• _What to work on_: Output the data below exactly, without images.

• _Data for the task_:
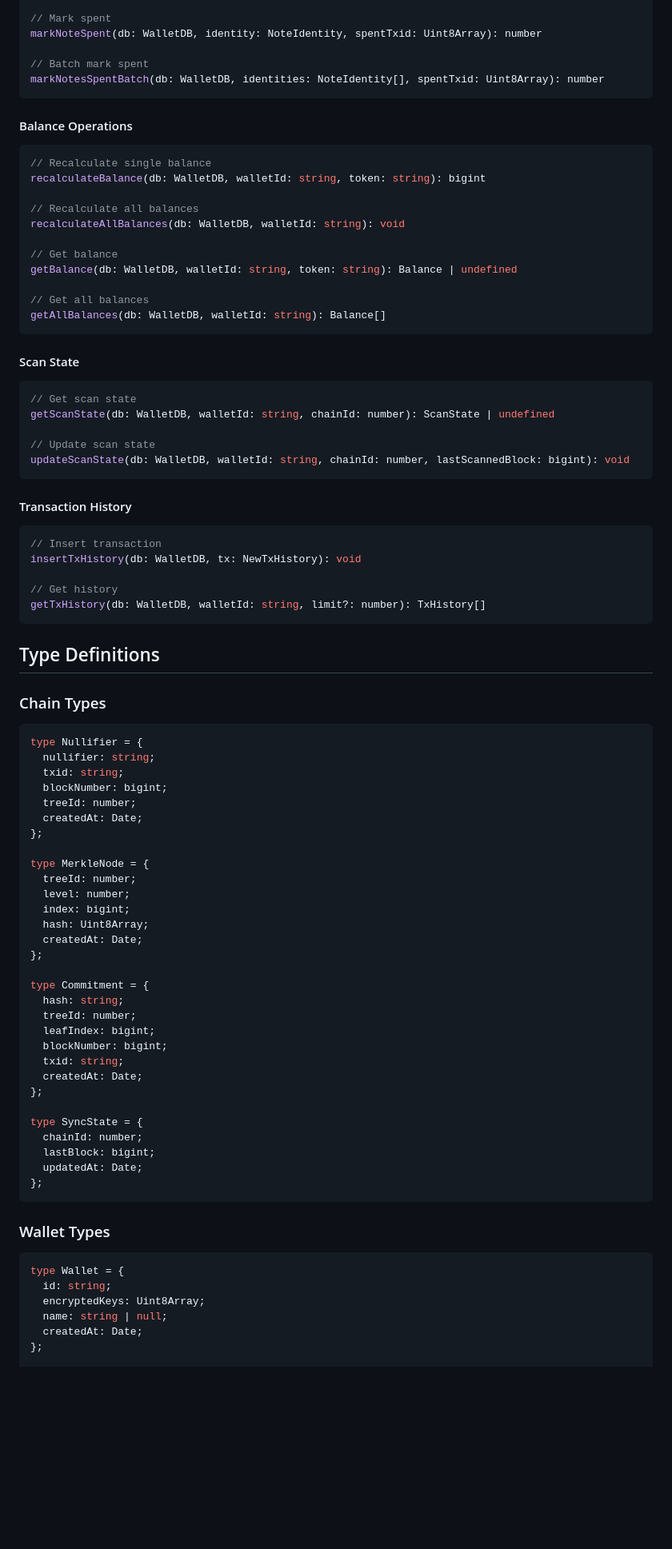
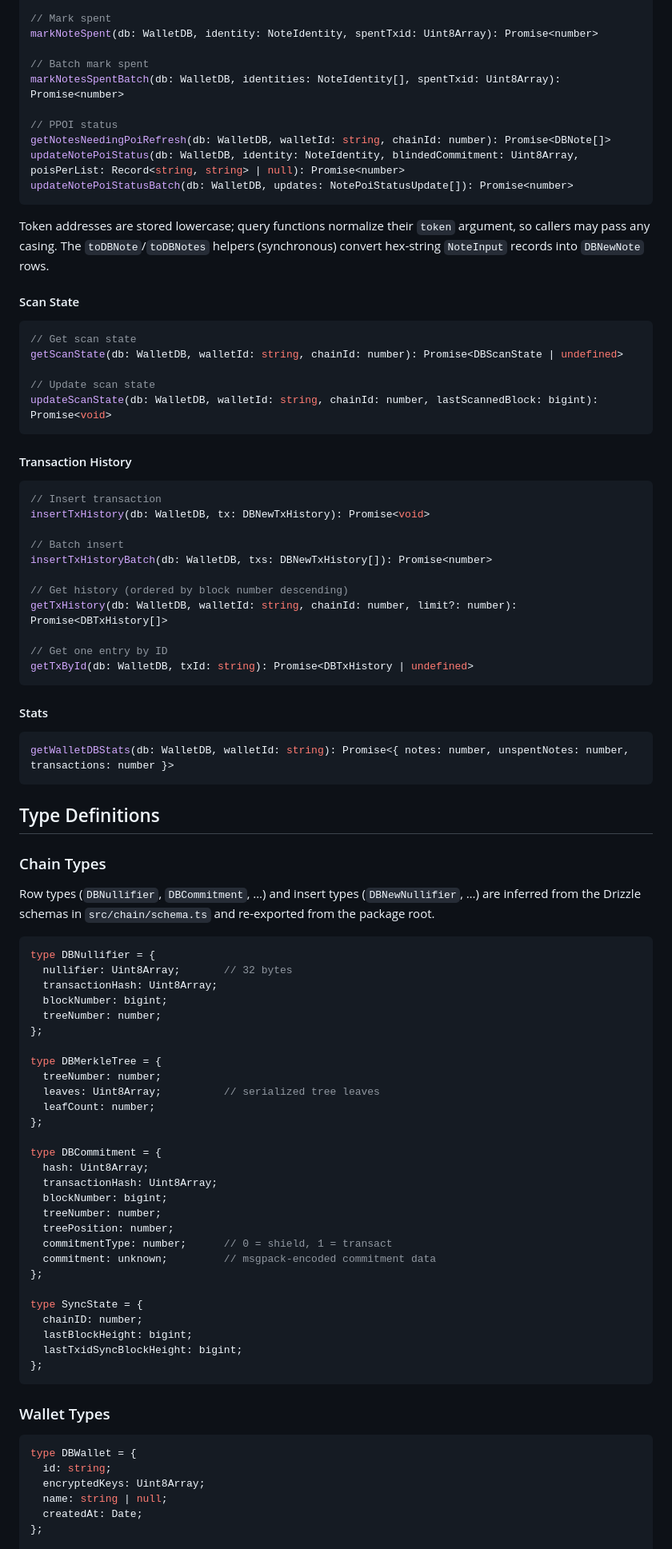
Before and after one commit to railgun-reloaded/storage, a Markdown page: README.md, the part around one of its changes. Shown at 80% size. Drawn GitHub-style; blank space fills up the shorter version.

Commit message:
update README to match the current API

````diff
--- a/README.md
+++ b/README.md
@@ -241,88 +291,91 @@ getNoteByNullifier(db: WalletDB, identity: NoteNullifierIdentity): Note | undefi
 
 // Mark spent
-markNoteSpent(db: WalletDB, identity: NoteIdentity, spentTxid: Uint8Array): number
+markNoteSpent(db: WalletDB, identity: NoteIdentity, spentTxid: Uint8Array): Promise<number>
 
 // Batch mark spent
-markNotesSpentBatch(db: WalletDB, identities: NoteIdentity[], spentTxid: Uint8Array): number
+markNotesSpentBatch(db: WalletDB, identities: NoteIdentity[], spentTxid: Uint8Array): Promise<number>
+
+// PPOI status
+getNotesNeedingPoiRefresh(db: WalletDB, walletId: string, chainId: number): Promise<DBNote[]>
+updateNotePoiStatus(db: WalletDB, identity: NoteIdentity, blindedCommitment: Uint8Array, poisPerList: Record<string, string> | null): Promise<number>
+updateNotePoiStatusBatch(db: WalletDB, updates: NotePoiStatusUpdate[]): Promise<number>
 ```
 
-#### Balance Operations
-
-```typescript
-// Recalculate single balance
-recalculateBalance(db: WalletDB, walletId: string, token: string): bigint
-
-// Recalculate all balances
-recalculateAllBalances(db: WalletDB, walletId: string): void
-
-// Get balance
-getBalance(db: WalletDB, walletId: string, token: string): Balance | undefined
-
-// Get all balances
-getAllBalances(db: WalletDB, walletId: string): Balance[]
-```
+Token addresses are stored lowercase; query functions normalize their `token` argument, so callers may pass any casing. The `toDBNote`/`toDBNotes` helpers (synchronous) convert hex-string `NoteInput` records into `DBNewNote` rows.
 
 #### Scan State
 
 ```typescript
 // Get scan state
-getScanState(db: WalletDB, walletId: string, chainId: number): ScanState | undefined
+getScanState(db: WalletDB, walletId: string, chainId: number): Promise<DBScanState | undefined>
 
 // Update scan state
-updateScanState(db: WalletDB, walletId: string, chainId: number, lastScannedBlock: bigint): void
+updateScanState(db: WalletDB, walletId: string, chainId: number, lastScannedBlock: bigint): Promise<void>
 ```
 
 #### Transaction History
 
 ```typescript
 // Insert transaction
-insertTxHistory(db: WalletDB, tx: NewTxHistory): void
+insertTxHistory(db: WalletDB, tx: DBNewTxHistory): Promise<void>
 
-// Get history
-getTxHistory(db: WalletDB, walletId: string, limit?: number): TxHistory[]
+// Batch insert
+insertTxHistoryBatch(db: WalletDB, txs: DBNewTxHistory[]): Promise<number>
+
+// Get history (ordered by block number descending)
+getTxHistory(db: WalletDB, walletId: string, chainId: number, limit?: number): Promise<DBTxHistory[]>
+
+// Get one entry by ID
+getTxById(db: WalletDB, txId: string): Promise<DBTxHistory | undefined>
+```
+
+#### Stats
+
+```typescript
+getWalletDBStats(db: WalletDB, walletId: string): Promise<{ notes: number, unspentNotes: number, transactions: number }>
 ```
 
 ## Type Definitions
 
 ### Chain Types
 
+Row types (`DBNullifier`, `DBCommitment`, …) and insert types (`DBNewNullifier`, …) are inferred from the Drizzle schemas in `src/chain/schema.ts` and re-exported from the package root.
+
 ```typescript
-type Nullifier = {
-  nullifier: string;
-  txid: string;
+type DBNullifier = {
+  nullifier: Uint8Array;       // 32 bytes
+  transactionHash: Uint8Array;
   blockNumber: bigint;
-  treeId: number;
-  createdAt: Date;
+  treeNumber: number;
 };
 
-type MerkleNode = {
-  treeId: number;
-  level: number;
-  index: bigint;
-  hash: Uint8Array;
-  createdAt: Date;
+type DBMerkleTree = {
+  treeNumber: number;
+  leaves: Uint8Array;          // serialized tree leaves
+  leafCount: number;
 };
 
-type Commitment = {
-  hash: string;
-  treeId: number;
-  leafIndex: bigint;
+type DBCommitment = {
+  hash: Uint8Array;
+  transactionHash: Uint8Array;
   blockNumber: bigint;
-  txid: string;
-  createdAt: Date;
+  treeNumber: number;
+  treePosition: number;
+  commitmentType: number;      // 0 = shield, 1 = transact
+  commitment: unknown;         // msgpack-encoded commitment data
 };
 
 type SyncState = {
-  chainId: number;
-  lastBlock: bigint;
-  updatedAt: Date;
+  chainID: number;
+  lastBlockHeight: bigint;
+  lastTxidSyncBlockHeight: bigint;
 };
 ```
 
 ### Wallet Types
 
 ```typescript
-type Wallet = {
+type DBWallet = {
   id: string;
   encryptedKeys: Uint8Array;
   name: string | null;
````
Also changed, not shown: other parts of README.md (+185 -184 lines).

• _Your solution_:
Before and after one commit to railgun-reloaded/storage, a Markdown page: README.md, the part around one of its changes. Shown at 80% size. Drawn GitHub-style; blank space fills up the shorter version.

Commit message:
update README to match the current API

````diff
--- a/README.md
+++ b/README.md
@@ -241,88 +291,91 @@ getNoteByNullifier(db: WalletDB, identity: NoteNullifierIdentity): Note | undefi
 
 // Mark spent
-markNoteSpent(db: WalletDB, identity: NoteIdentity, spentTxid: Uint8Array): number
+markNoteSpent(db: WalletDB, identity: NoteIdentity, spentTxid: Uint8Array): Promise<number>
 
 // Batch mark spent
-markNotesSpentBatch(db: WalletDB, identities: NoteIdentity[], spentTxid: Uint8Array): number
+markNotesSpentBatch(db: WalletDB, identities: NoteIdentity[], spentTxid: Uint8Array): Promise<number>
+
+// PPOI status
+getNotesNeedingPoiRefresh(db: WalletDB, walletId: string, chainId: number): Promise<DBNote[]>
+updateNotePoiStatus(db: WalletDB, identity: NoteIdentity, blindedCommitment: Uint8Array, poisPerList: Record<string, string> | null): Promise<number>
+updateNotePoiStatusBatch(db: WalletDB, updates: NotePoiStatusUpdate[]): Promise<number>
 ```
 
-#### Balance Operations
-
-```typescript
-// Recalculate single balance
-recalculateBalance(db: WalletDB, walletId: string, token: string): bigint
-
-// Recalculate all balances
-recalculateAllBalances(db: WalletDB, walletId: string): void
-
-// Get balance
-getBalance(db: WalletDB, walletId: string, token: string): Balance | undefined
-
-// Get all balances
-getAllBalances(db: WalletDB, walletId: string): Balance[]
-```
+Token addresses are stored lowercase; query functions normalize their `token` argument, so callers may pass any casing. The `toDBNote`/`toDBNotes` helpers (synchronous) convert hex-string `NoteInput` records into `DBNewNote` rows.
 
 #### Scan State
 
 ```typescript
 // Get scan state
-getScanState(db: WalletDB, walletId: string, chainId: number): ScanState | undefined
+getScanState(db: WalletDB, walletId: string, chainId: number): Promise<DBScanState | undefined>
 
 // Update scan state
-updateScanState(db: WalletDB, walletId: string, chainId: number, lastScannedBlock: bigint): void
+updateScanState(db: WalletDB, walletId: string, chainId: number, lastScannedBlock: bigint): Promise<void>
 ```
 
 #### Transaction History
 
 ```typescript
 // Insert transaction
-insertTxHistory(db: WalletDB, tx: NewTxHistory): void
+insertTxHistory(db: WalletDB, tx: DBNewTxHistory): Promise<void>
 
-// Get history
-getTxHistory(db: WalletDB, walletId: string, limit?: number): TxHistory[]
+// Batch insert
+insertTxHistoryBatch(db: WalletDB, txs: DBNewTxHistory[]): Promise<number>
+
+// Get history (ordered by block number descending)
+getTxHistory(db: WalletDB, walletId: string, chainId: number, limit?: number): Promise<DBTxHistory[]>
+
+// Get one entry by ID
+getTxById(db: WalletDB, txId: string): Promise<DBTxHistory | undefined>
+```
+
+#### Stats
+
+```typescript
+getWalletDBStats(db: WalletDB, walletId: string): Promise<{ notes: number, unspentNotes: number, transactions: number }>
 ```
 
 ## Type Definitions
 
 ### Chain Types
 
+Row types (`DBNullifier`, `DBCommitment`, …) and insert types (`DBNewNullifier`, …) are inferred from the Drizzle schemas in `src/chain/schema.ts` and re-exported from the package root.
+
 ```typescript
-type Nullifier = {
-  nullifier: string;
-  txid: string;
+type DBNullifier = {
+  nullifier: Uint8Array;       // 32 bytes
+  transactionHash: Uint8Array;
   blockNumber: bigint;
-  treeId: number;
-  createdAt: Date;
+  treeNumber: number;
 };
 
-type MerkleNode = {
-  treeId: number;
-  level: number;
-  index: bigint;
-  hash: Uint8Array;
-  createdAt: Date;
+type DBMerkleTree = {
+  treeNumber: number;
+  leaves: Uint8Array;          // serialized tree leaves
+  leafCount: number;
 };
 
-type Commitment = {
-  hash: string;
-  treeId: number;
-  leafIndex: bigint;
+type DBCommitment = {
+  hash: Uint8Array;
+  transactionHash: Uint8Array;
   blockNumber: bigint;
-  txid: string;
-  createdAt: Date;
+  treeNumber: number;
+  treePosition: number;
+  commitmentType: number;      // 0 = shield, 1 = transact
+  commitment: unknown;         // msgpack-encoded commitment data
 };
 
 type SyncState = {
-  chainId: number;
-  lastBlock: bigint;
-  updatedAt: Date;
+  chainID: number;
+  lastBlockHeight: bigint;
+  lastTxidSyncBlockHeight: bigint;
 };
 ```
 
 ### Wallet Types
 
 ```typescript
-type Wallet = {
+type DBWallet = {
   id: string;
   encryptedKeys: Uint8Array;
   name: string | null;
````
Also changed, not shown: other parts of README.md (+185 -184 lines).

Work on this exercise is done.